**Task goal:**
Show, from the entries below, every line in which "Common" appears.

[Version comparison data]
-------
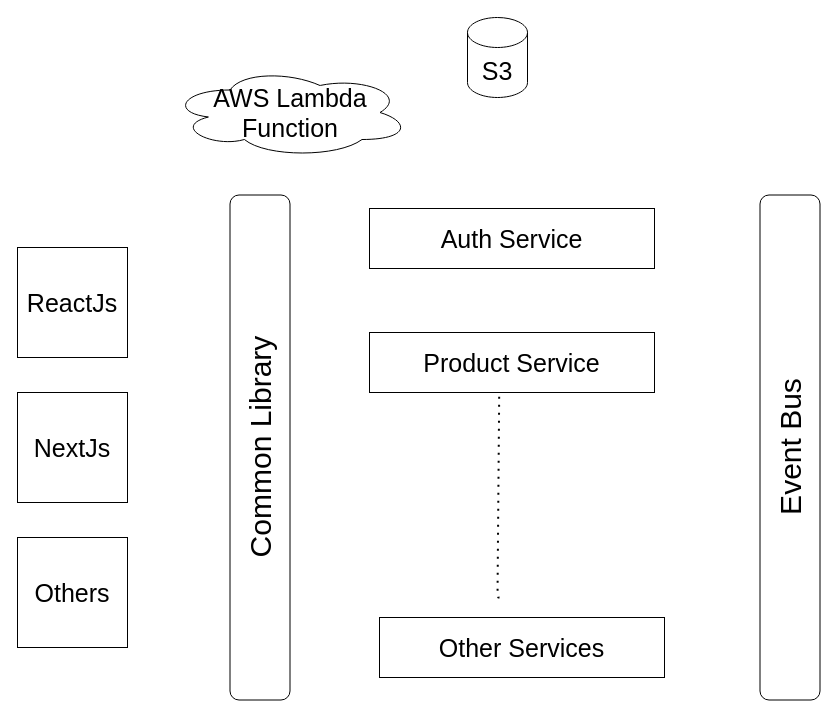
The draw.io diagram page "End to End Overview" (3 of 3) of Untitled Diagram.drawio in Lova-VD/jokes-app-test, before the edit. Source tidied: cells renumbered, new cells numbered last; positions are measured from the earlier drawing's top-left corner, leaving out a move shared by most shapes. Both pictures are drawn from the tidied source at 100%, with x=0, y=0 at pixel (7, 17).
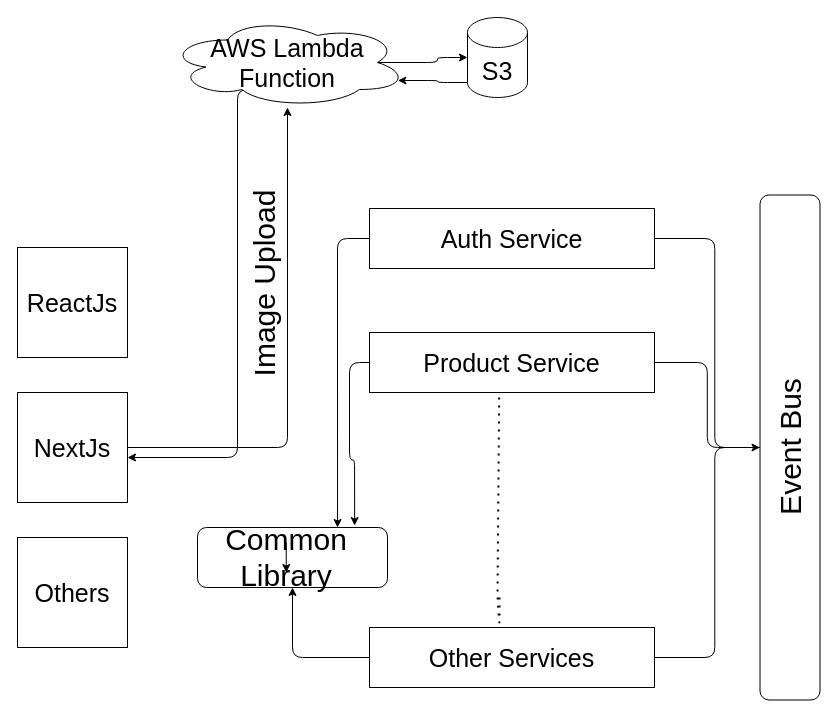
After the change.

The change refers to these unchanged cells:
```xml
<mxCell id="3" value="NextJs" style="whiteSpace=wrap;html=1;rounded=0;sketch=0;fontSize=25;" parent="1" vertex="1">
  <mxGeometry x="10" y="375" width="110" height="110" as="geometry" />
</mxCell>
<mxCell id="6" value="Auth Service" style="rounded=0;whiteSpace=wrap;html=1;sketch=0;fontSize=25;" parent="1" vertex="1">
  <mxGeometry x="362" y="191" width="285" height="60" as="geometry" />
</mxCell>
<mxCell id="7" value="Product Service" style="rounded=0;whiteSpace=wrap;html=1;sketch=0;fontSize=25;" parent="1" vertex="1">
  <mxGeometry x="362" y="315" width="285" height="60" as="geometry" />
</mxCell>
<mxCell id="9" value="S3" style="shape=cylinder3;whiteSpace=wrap;html=1;boundedLbl=1;backgroundOutline=1;size=15;rounded=0;sketch=0;fontSize=25;" parent="1" vertex="1">
  <mxGeometry x="460" width="60" height="80" as="geometry" />
</mxCell>
<mxCell id="13" style="rounded=1;whiteSpace=wrap;html=1;sketch=0;fontSize=25;rotation=90;" parent="1" vertex="1">
  <mxGeometry x="530" y="400" width="505" height="60" as="geometry" />
</mxCell>
<mxCell id="14" value="&lt;font style=&quot;font-size: 30px&quot;&gt;Event Bus&lt;/font&gt;" style="text;html=1;strokeColor=none;fillColor=none;align=center;verticalAlign=middle;whiteSpace=wrap;rounded=0;sketch=0;fontSize=25;rotation=-90;" parent="1" vertex="1">
  <mxGeometry x="632.5" y="415" width="300" height="30" as="geometry" />
</mxCell>
```

Change to the diagram source:
```diff
@@
+    <mxCell id="15" style="edgeStyle=orthogonalEdgeStyle;curved=0;rounded=1;sketch=0;jettySize=auto;html=1;exitX=1;exitY=0.5;exitDx=0;exitDy=0;fontSize=30;" parent="1" edge="1" source="3" target="8">
+      <mxGeometry relative="1" as="geometry" />
+    </mxCell>
@@
-    <mxCell id="4" style="rounded=1;whiteSpace=wrap;html=1;sketch=0;fontSize=25;rotation=90;" parent="1" vertex="1">
-      <mxGeometry y="400" width="505" height="60" as="geometry" />
+    <mxCell id="4" style="rounded=1;whiteSpace=wrap;html=1;sketch=0;fontSize=25;rotation=0;" parent="1" vertex="1">
+      <mxGeometry x="190" y="510" width="190" height="60" as="geometry" />
     </mxCell>
-    <mxCell id="5" value="&lt;font style=&quot;font-size: 30px&quot;&gt;Common Library&lt;/font&gt;" style="text;html=1;strokeColor=none;fillColor=none;align=center;verticalAlign=middle;whiteSpace=wrap;rounded=0;sketch=0;fontSize=25;rotation=-90;" parent="1" vertex="1">
-      <mxGeometry x="102.5" y="415" width="300" height="30" as="geometry" />
+    <mxCell id="5" value="&lt;font style=&quot;font-size: 30px&quot;&gt;Common Library&lt;/font&gt;" style="text;html=1;strokeColor=none;fillColor=none;align=center;verticalAlign=middle;whiteSpace=wrap;rounded=0;sketch=0;fontSize=25;rotation=0;" parent="1" vertex="1">
+      <mxGeometry x="190" y="525" width="177.5" height="30" as="geometry" />
     </mxCell>
+    <mxCell id="16" style="edgeStyle=orthogonalEdgeStyle;curved=0;rounded=1;sketch=0;jettySize=auto;html=1;exitX=1;exitY=0.5;exitDx=0;exitDy=0;fontSize=30;entryX=0.5;entryY=0;entryDx=0;entryDy=0;" parent="1" edge="1" source="6" target="14">
+      <mxGeometry relative="1" as="geometry" />
+    </mxCell>
+    <mxCell id="17" style="edgeStyle=orthogonalEdgeStyle;curved=0;rounded=1;sketch=0;jettySize=auto;html=1;exitX=0;exitY=0.5;exitDx=0;exitDy=0;entryX=0.789;entryY=-0.5;entryDx=0;entryDy=0;entryPerimeter=0;fontSize=30;" parent="1" edge="1" source="6" target="5">
+      <mxGeometry relative="1" as="geometry" />
+    </mxCell>
@@
+    <mxCell id="18" style="edgeStyle=orthogonalEdgeStyle;curved=0;rounded=1;sketch=0;jettySize=auto;html=1;exitX=1;exitY=0.5;exitDx=0;exitDy=0;fontSize=30;" parent="1" edge="1" source="7" target="13">
+      <mxGeometry relative="1" as="geometry" />
+    </mxCell>
+    <mxCell id="19" style="edgeStyle=orthogonalEdgeStyle;curved=0;rounded=1;sketch=0;jettySize=auto;html=1;exitX=0;exitY=0.5;exitDx=0;exitDy=0;fontSize=30;entryX=0.827;entryY=-0.033;entryDx=0;entryDy=0;entryPerimeter=0;" parent="1" edge="1" source="7" target="4">
+      <mxGeometry relative="1" as="geometry" />
+    </mxCell>
@@
+    <mxCell id="20" style="edgeStyle=orthogonalEdgeStyle;curved=0;rounded=1;sketch=0;jettySize=auto;html=1;exitX=0.8;exitY=0.8;exitDx=0;exitDy=0;exitPerimeter=0;fontSize=30;" parent="1" edge="1" source="8">
+      <mxGeometry relative="1" as="geometry">
+        <mxPoint x="120" y="440" as="targetPoint" />
+        <Array as="points">
+          <mxPoint x="230" y="72" />
+          <mxPoint x="230" y="440" />
+        </Array>
+      </mxGeometry>
+    </mxCell>
+    <mxCell id="21" style="edgeStyle=orthogonalEdgeStyle;curved=0;rounded=1;sketch=0;jettySize=auto;html=1;exitX=0.875;exitY=0.5;exitDx=0;exitDy=0;exitPerimeter=0;fontSize=30;" parent="1" edge="1" source="8" target="9">
+      <mxGeometry relative="1" as="geometry" />
+    </mxCell>
     <mxCell id="8" value="AWS Lambda Function" style="ellipse;shape=cloud;whiteSpace=wrap;html=1;rounded=0;sketch=0;fontSize=25;" parent="1" vertex="1">
-      <mxGeometry x="162.5" y="50" width="240" height="90" as="geometry" />
+      <mxGeometry x="160" width="240" height="90" as="geometry" />
     </mxCell>
+    <mxCell id="22" style="edgeStyle=orthogonalEdgeStyle;curved=0;rounded=1;sketch=0;jettySize=auto;html=1;exitX=0;exitY=1;exitDx=0;exitDy=-15;exitPerimeter=0;entryX=0.96;entryY=0.7;entryDx=0;entryDy=0;entryPerimeter=0;fontSize=30;" parent="1" edge="1" source="9" target="8">
+      <mxGeometry relative="1" as="geometry" />
+    </mxCell>
@@
     <mxCell id="11" style="endArrow=none;dashed=1;html=1;dashPattern=1 3;strokeWidth=2;rounded=1;sketch=0;fontSize=25;curved=0;entryX=0.455;entryY=1.069;entryDx=0;entryDy=0;entryPerimeter=0;" parent="1" edge="1" target="7">
       <mxGeometry relative="1" as="geometry">
         <mxPoint x="492" y="580" as="sourcePoint" />
         <Array as="points">
+          <mxPoint x="492" y="610" />
           <mxPoint x="490" y="580" />
         </Array>
       </mxGeometry>
     </mxCell>
+    <mxCell id="23" style="edgeStyle=orthogonalEdgeStyle;curved=0;rounded=1;sketch=0;jettySize=auto;html=1;exitX=1;exitY=0.5;exitDx=0;exitDy=0;entryX=0.5;entryY=0;entryDx=0;entryDy=0;fontSize=30;" parent="1" edge="1" source="12" target="14">
+      <mxGeometry relative="1" as="geometry" />
+    </mxCell>
+    <mxCell id="24" style="edgeStyle=orthogonalEdgeStyle;curved=0;rounded=1;sketch=0;jettySize=auto;html=1;exitX=0;exitY=0.5;exitDx=0;exitDy=0;entryX=0.5;entryY=1;entryDx=0;entryDy=0;fontSize=30;" parent="1" edge="1" source="12" target="4">
+      <mxGeometry relative="1" as="geometry" />
+    </mxCell>
     <mxCell id="12" value="Other Services" style="rounded=0;whiteSpace=wrap;html=1;sketch=0;fontSize=25;" parent="1" vertex="1">
-      <mxGeometry x="372" y="600" width="285" height="60" as="geometry" />
+      <mxGeometry x="362" y="610" width="285" height="60" as="geometry" />
     </mxCell>
@@
+    <mxCell id="25" style="edgeStyle=orthogonalEdgeStyle;curved=0;rounded=1;sketch=0;orthogonalLoop=1;jettySize=auto;html=1;exitX=0.5;exitY=0;exitDx=0;exitDy=0;entryX=0.5;entryY=1;entryDx=0;entryDy=0;fontSize=30;" parent="1" edge="1" source="5" target="5">
+      <mxGeometry relative="1" as="geometry" />
+    </mxCell>
+    <mxCell id="26" value="Image Upload" style="text;html=1;strokeColor=none;fillColor=none;align=center;verticalAlign=middle;whiteSpace=wrap;rounded=0;sketch=0;fontSize=30;rotation=-90;" parent="1" vertex="1">
+      <mxGeometry x="152" y="251" width="210" height="30" as="geometry" />
+    </mxCell>
```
-------
**Output of the task:**
-    <mxCell id="5" value="&lt;font style=&quot;font-size: 30px&quot;&gt;Common Library&lt;/font&gt;" style="text;html=1;strokeColor=none;fillColor=none;align=center;verticalAlign=middle;whiteSpace=wrap;rounded=0;sketch=0;fontSize=25;rotation=-90;" parent="1" vertex="1">
+    <mxCell id="5" value="&lt;font style=&quot;font-size: 30px&quot;&gt;Common Library&lt;/font&gt;" style="text;html=1;strokeColor=none;fillColor=none;align=center;verticalAlign=middle;whiteSpace=wrap;rounded=0;sketch=0;fontSize=25;rotation=0;" parent="1" vertex="1">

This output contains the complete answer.